> [TASK INSTRUCTIONS] Across all the records, filter for lines with the word "ipynb" and copy them.

--- SUPPLIED ENTRIES Enclosed Below ---

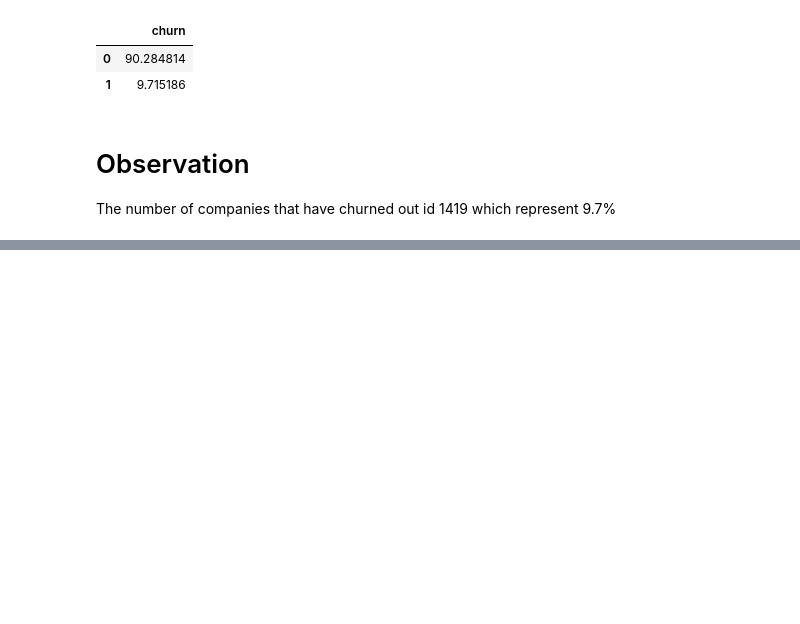
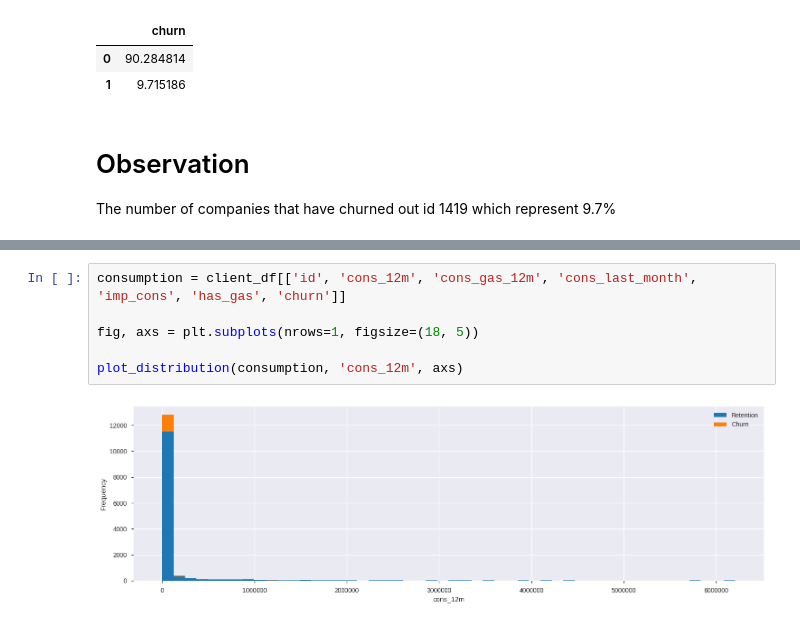
Before and after one commit to Pritesh-25/MachineLearning, a Jupyter notebook: Churn_Analysis.ipynb, the cells around one changed output, grey strips where cells are left out. Drawn from its saved outputs; the diff is of its cells as text; blank space fills up the shorter version.

```diff
--- a/Churn_Analysis.ipynb
+++ b/Churn_Analysis.ipynb
@@ -228,0 +301,8 @@ The number of companies that have churned out id 1419 which represent 9.7%
+# %%
+consumption = client_df[['id', 'cons_12m', 'cons_gas_12m', 'cons_last_month', 'imp_cons', 'has_gas', 'churn']]
+
+fig, axs = plt.subplots(nrows=1, figsize=(18, 5))
+
+plot_distribution(consumption, 'cons_12m', axs)
+# %% [output]
+[figure, added]
```
Also changed, not shown: parts of 6 cells of this notebook.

--- End of Enclosed SUPPLIED ENTRIES ---

> [RESPONSE FOR THIS EXERCISE]
Before and after one commit to Pritesh-25/MachineLearning, a Jupyter notebook: Churn_Analysis.ipynb, the cells around one changed output, grey strips where cells are left out. Drawn from its saved outputs; the diff is of its cells as text; blank space fills up the shorter version.
--- a/Churn_Analysis.ipynb
+++ b/Churn_Analysis.ipynb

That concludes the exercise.